» Exercise aim: Take every line of the material below that includes the string "center" and copy it out.
- - - -
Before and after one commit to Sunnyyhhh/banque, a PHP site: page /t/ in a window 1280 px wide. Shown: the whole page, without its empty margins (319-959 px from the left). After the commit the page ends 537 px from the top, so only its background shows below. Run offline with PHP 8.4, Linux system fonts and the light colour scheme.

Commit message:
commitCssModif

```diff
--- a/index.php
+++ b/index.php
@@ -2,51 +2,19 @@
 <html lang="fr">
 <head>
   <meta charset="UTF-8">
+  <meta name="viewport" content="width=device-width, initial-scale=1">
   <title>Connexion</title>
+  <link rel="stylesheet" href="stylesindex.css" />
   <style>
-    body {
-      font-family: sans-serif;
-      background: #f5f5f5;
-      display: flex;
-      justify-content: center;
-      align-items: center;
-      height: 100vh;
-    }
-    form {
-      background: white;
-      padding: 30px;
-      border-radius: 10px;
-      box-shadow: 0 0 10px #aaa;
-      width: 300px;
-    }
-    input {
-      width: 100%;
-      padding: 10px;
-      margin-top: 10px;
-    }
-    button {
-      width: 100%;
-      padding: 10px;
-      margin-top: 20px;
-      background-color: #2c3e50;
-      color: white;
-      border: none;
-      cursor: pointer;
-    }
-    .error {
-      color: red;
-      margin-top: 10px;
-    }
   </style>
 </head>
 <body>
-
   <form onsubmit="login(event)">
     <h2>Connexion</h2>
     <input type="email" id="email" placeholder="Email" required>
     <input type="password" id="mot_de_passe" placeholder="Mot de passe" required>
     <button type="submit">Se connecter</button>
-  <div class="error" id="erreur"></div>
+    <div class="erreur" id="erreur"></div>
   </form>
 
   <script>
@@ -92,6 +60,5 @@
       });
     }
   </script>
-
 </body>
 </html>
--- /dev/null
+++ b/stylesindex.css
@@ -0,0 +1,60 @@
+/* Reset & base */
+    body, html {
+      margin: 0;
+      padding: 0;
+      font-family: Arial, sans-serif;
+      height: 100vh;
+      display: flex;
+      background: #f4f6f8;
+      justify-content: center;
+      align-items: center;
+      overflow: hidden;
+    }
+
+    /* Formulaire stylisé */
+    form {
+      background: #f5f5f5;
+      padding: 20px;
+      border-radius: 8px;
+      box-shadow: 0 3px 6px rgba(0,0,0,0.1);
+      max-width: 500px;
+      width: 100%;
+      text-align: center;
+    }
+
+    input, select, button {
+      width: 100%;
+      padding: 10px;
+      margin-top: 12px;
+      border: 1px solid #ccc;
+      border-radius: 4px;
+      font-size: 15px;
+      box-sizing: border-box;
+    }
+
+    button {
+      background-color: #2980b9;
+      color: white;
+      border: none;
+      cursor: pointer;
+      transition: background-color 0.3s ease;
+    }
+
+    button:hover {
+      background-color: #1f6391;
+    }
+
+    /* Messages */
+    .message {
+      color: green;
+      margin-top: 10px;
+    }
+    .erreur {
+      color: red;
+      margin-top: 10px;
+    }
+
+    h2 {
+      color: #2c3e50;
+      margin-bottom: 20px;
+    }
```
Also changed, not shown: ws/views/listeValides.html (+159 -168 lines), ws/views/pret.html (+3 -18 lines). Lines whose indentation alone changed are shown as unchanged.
- - - -
» Exercise output:
-      justify-content: center;
-      align-items: center;
+      justify-content: center;
+      align-items: center;
+      text-align: center;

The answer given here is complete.